§ EXERCISE REQUIREMENTS
In the listing that follows, find the lines with the string "color" and report how many there are, without commentary.

§ DATA LISTING
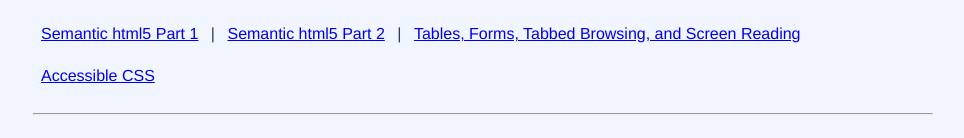
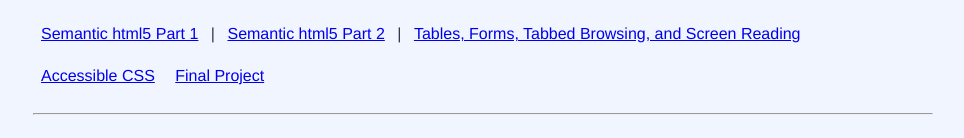
Before and after one commit to AutoBement/ATLS-3150, a plain HTML site: page index.html in a window 1280 px wide. Shown: the part 270-408 px from the top of the page, without its empty margins (157-1121 px from the left). Drawn offline with Linux system fonts and the light colour scheme.

Commit message:
Update
Update

```diff
--- a/index.html
+++ b/index.html
@@ -35,6 +35,7 @@
                 <a href="Assign2/assign2_ragdoll.html">Semantic html5 Part 2</a> |
                 <a href="Assign3/assign3.html">Tables, Forms, Tabbed Browsing, and Screen Reading</a>
                 <a href="Assign4/assign4.html">Accessible CSS</a>
+                <a href="Final/index.html">Final Project</a>
             </p>
         </nav>
 
```
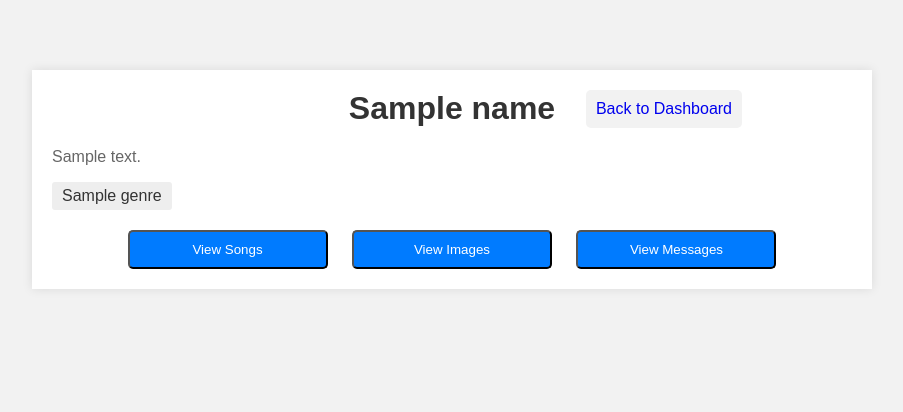
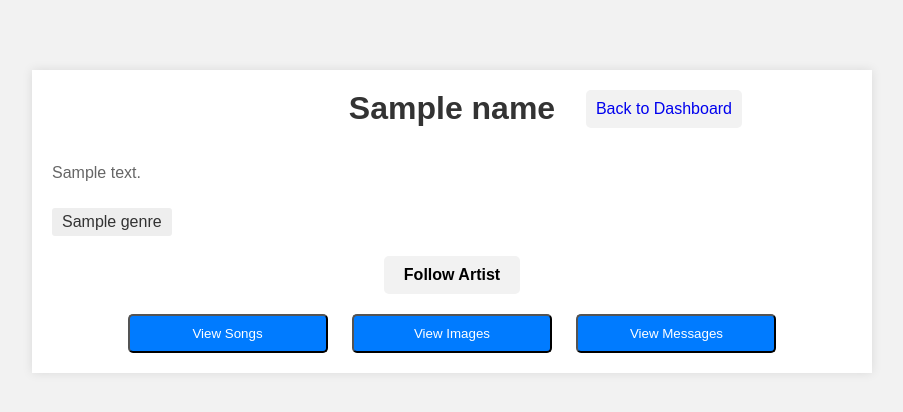
Before and after one commit to haydenroberts130/Music, a Flask app: template templates/artist.html in a window 1280 px wide. Shown: the top 412 px of the page, without its empty margins (188-1091 px from the left). Run offline with Flask 3, Linux system fonts and the light colour scheme; the template is opened without the code that fills it: most values are stand-ins (such as "Sample title", 1, 10 or a date in 2020).

Commit message:
follow/unfollow button

```diff
--- a/app.py
+++ b/app.py
@@ -110,7 +110,15 @@ def artist(name):
         artist_docs = artist_ref.stream()
         for doc in artist_docs:
             artist = doc.to_dict()
-            return render_template('artist.html', name=artist['name'], description=artist['description'], genres=artist['genres'], current_user=current_user.id, email=artist['email'])
+            current_user_id = current_user.id
+            fan_ref = db.collection('fans').where('email', '==', current_user_id).limit(1).get()
+            current_user_following = False
+            if len(fan_ref) > 0:
+                fan_doc = fan_ref[0].to_dict()
+                if 'following' in fan_doc:
+                     if artist['email'] in fan_doc['following']:
+                        current_user_following = True
+            return render_template('artist.html', name=artist['name'], description=artist['description'], genres=artist['genres'], current_user=current_user.id, email=artist['email'], current_user_following = current_user_following)
     return render_template('dash.html')
 
 def create_bucket_if_not_exists(bucket_name):
@@ -247,5 +255,43 @@ def view_messages(name):
                 messages.extend(artist_messages)
     return render_template('view_messages.html', messages=messages, name=name)
 
+@app.route('/follow_artist', methods=['POST'])
+def follow_artist():
+    email = request.form.get('email')
+    current_user_id = request.form.get('current_user')
+    artist_ref = db.collection('artists').where('email', '==', email).limit(1).get()
+    if len(artist_ref) > 0:
+        artist_doc = artist_ref[0].reference
+        artist_doc.update({
+            'followers': firestore.ArrayUnion([current_user_id])
+        })
+
+    fan_ref = db.collection('fans').where('email', '==', current_user_id).limit(1).get()
+    if len(fan_ref) > 0:
+        fan_doc = fan_ref[0].reference
+        fan_doc.update({
+            'following': firestore.ArrayUnion([email])
+        })
+    return redirect('/dash')
+
+@app.route('/unfollow_artist', methods=['POST'])
+def unfollow_artist():
+    email = request.form.get('email')
+    current_user_id = request.form.get('current_user')
+    artist_ref = db.collection('artists').where('email', '==', email).limit(1).get()
+    if len(artist_ref) > 0:
+        artist_doc = artist_ref[0].reference
+        artist_doc.update({
+            'followers': firestore.ArrayRemove([current_user_id])
+        })
+
+    fan_ref = db.collection('fans').where('email', '==', current_user_id).limit(1).get()
+    if len(fan_ref) > 0:
+        fan_doc_ref = fan_ref[0].reference
+        fan_doc_ref.update({
+            'following': firestore.ArrayRemove([email])
+        })
+    return redirect('/dash')
+
 if __name__ == "__main__":
     app.run(port=5001, debug=True)
--- a/templates/artist.html
+++ b/templates/artist.html
@@ -17,6 +17,9 @@
             padding: 20px;
             background-color: white;
             box-shadow: 0px 0px 10px rgba(0, 0, 0, 0.1);
+            display: flex;
+            flex-direction: column;
+            align-items: left;
         }
 
         h1 {
@@ -109,6 +112,45 @@
         .styled-button:hover {
             background-color: #0056b3;
         }
+
+        .follow-artist-section {
+            margin-top: 20px;
+            text-align: center;
+        }
+
+        .follow-artist-button {
+            padding: 10px 20px;
+            background-color: #f2f2f2;
+            color: #000;
+            border: none;
+            border-radius: 5px;
+            cursor: pointer;
+            font-size: 16px;
+            font-weight: bold;
+            text-decoration: none;
+        }
+
+        .follow-artist-button:hover {
+            background-color: #45a049;
+            color: white;
+        }
+
+        .unfollow-artist-button {
+            padding: 10px 20px;
+            background-color: #f2f2f2;
+            color: #000;
+            border: none;
+            border-radius: 5px;
+            cursor: pointer;
+            font-size: 16px;
+            font-weight: bold;
+            text-decoration: none;
+        }
+
+        .unfollow-artist-button:hover {
+            background-color: maroon;
+            color: white;
+        }
     </style>
 </head>
 <body>
@@ -144,6 +186,24 @@
                 <input type="submit" value="Post Message">
             </form>
         </div>
+        {% else %}
+            {% if current_user_following %}
+            <div class="follow-artist-section">
+                <form action="/unfollow_artist" method="post">
+                    <input type="hidden" name="email" value="{{ email }}">
+                    <input type="hidden" name="current_user" value="{{ current_user }}">
+                    <input class="unfollow-artist-button" type="submit" value="Unfollow Artist">
+                </form>
+            </div>
+            {% else %}
+            <div class="follow-artist-section">
+                <form action="/follow_artist" method="post">
+                    <input type="hidden" name="email" value="{{ email }}">
+                    <input type="hidden" name="current_user" value="{{ current_user }}">
+                    <input class="follow-artist-button" type="submit" value="Follow Artist">
+                </form>
+            </div>
+            {% endif %}
         {% endif %}
         <div class="button-section">
             <form action="/artist/{{ name }}/view_songs" method="post" style="display: inline;">
```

§ EXERCISE ANSWER
10